Once in awhile my friend Seiko and I treat ourselves to a Kaiseki meal at a new restaurant. Kaiseki is a seven course meal served during a tea ceremony made up of  small tidbits of seasonal food. Last year we went to Kajitsu which specializes in Shoin cuisine, Zen temple cuisine. We loved everything about it: the food, the atmosphere, the presentation were all sublime.

This past weekend we went to Brushstroke. They describe the restaurant as Kaiseki, a French/Japanese fusion  “concept”. We should have been clued in by the word “concept”.

We sat at the cooks bar and looked into the busy kitchen.  The restaurant was filled mostly with Japanese who are fascinated to try out their cuisine with a French twist.

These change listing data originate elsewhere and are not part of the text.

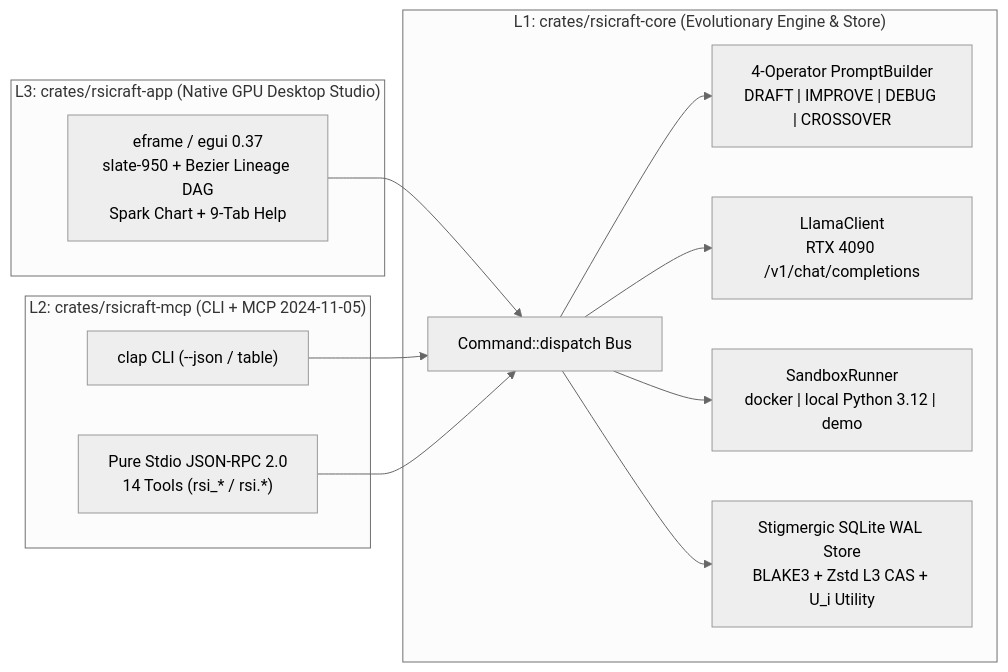
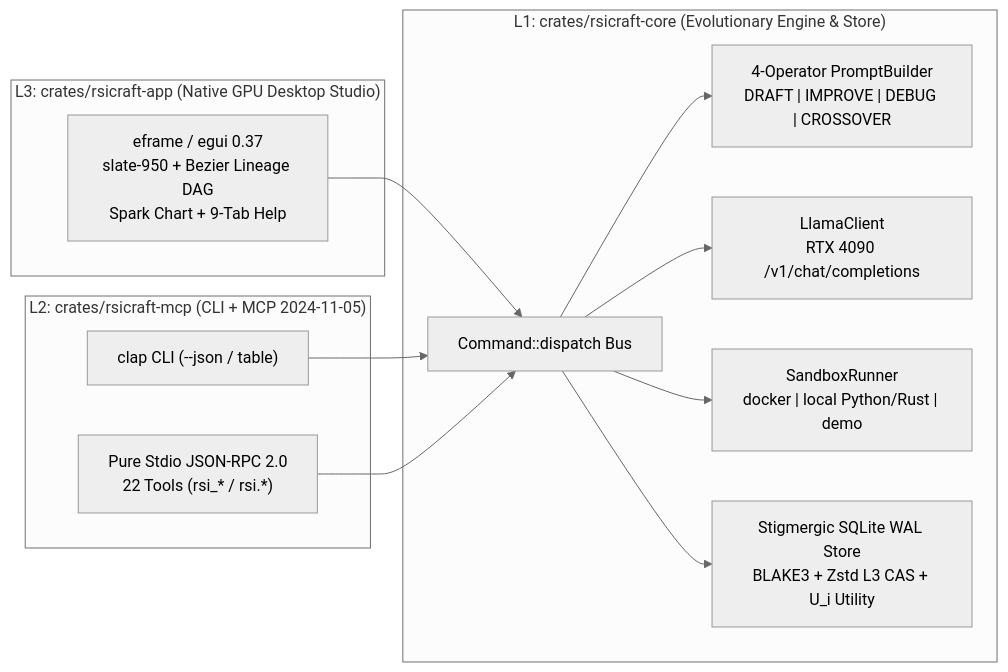
One commit to sandraschi/rsicraft changed the diagram in docs/ARCHITECTURE.md. Above: the diagram before and after it, drawn with Mermaid (neutral theme). The commit also changed other lines of this file and 8 other files, not shown here.

Commit message:
docs: synchronize all architecture, PRD, install, and configuration specs with 22-tool surface

````diff
--- a/docs/ARCHITECTURE.md
+++ b/docs/ARCHITECTURE.md
@@ -9,24 +9,24 @@
 ```mermaid
 flowchart LR
     subgraph L3["L3: crates/rsicraft-app (Native GPU Desktop Studio)"]
         UI["eframe / egui 0.37\nslate-950 + Bezier Lineage DAG\nSpark Chart + 9-Tab Help"]
     end
     subgraph L2["L2: crates/rsicraft-mcp (CLI + MCP 2024-11-05)"]
         CLI["clap CLI (--json / table)"]
-        MCP["Pure Stdio JSON-RPC 2.0\n14 Tools (rsi_* / rsi.*)"]
+        MCP["Pure Stdio JSON-RPC 2.0\n22 Tools (rsi_* / rsi.*)"]
     end
     subgraph L1["L1: crates/rsicraft-core (Evolutionary Engine & Store)"]
         BUS["Command::dispatch Bus"]
         OPS["4-Operator PromptBuilder\nDRAFT | IMPROVE | DEBUG | CROSSOVER"]
         LLM["LlamaClient\nRTX 4090 /v1/chat/completions"]
-        SBX["SandboxRunner\ndocker | local Python 3.12 | demo"]
+        SBX["SandboxRunner\ndocker | local Python/Rust | demo"]
         DB["Stigmergic SQLite WAL Store\nBLAKE3 + Zstd L3 CAS + U_i Utility"]
     end
     UI --> BUS
     CLI --> BUS
     MCP --> BUS
     BUS --> OPS
     BUS --> LLM
     BUS --> SBX
     BUS --> DB
 ```
````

The weather had turned very hot, the air conditioning had broken and the place was stifling. We were encouraged though when the waiter brought us complimentary cold sake and a small bowl of lemon ice with a promise of more wonderful treats to come.

I ordered the eight course vegetarian menu and Seiko had the tasting menu which turned out to be six courses. As the hours ticked by Seiko sat with an empty tray while I was served course after course. It felt rude to be eating while she sat waiting. It wouldn’t have been so obvious and painful if the courses had been served quickly one after the other. After all, they were just tidbit size.

We were there for a sweltering three hours. Something had gone wrong in the kitchen. The cooks looked busy enough, but we waited 20 or so minutes at least in between courses.

Red pepper sushi

Watermelon soup with fennel ice

Some of the food was good, like the watermelon soup with a quenelle of fennel ice. But the dashi broth, which is considered the essence of Kaiseki and used for the soups and broths, was gloopy, viscous and tasteless. Most unpleasant.

On the whole, we couldn’t wait to leave and get out into the fresh air. Thumbs down for Brushstroke.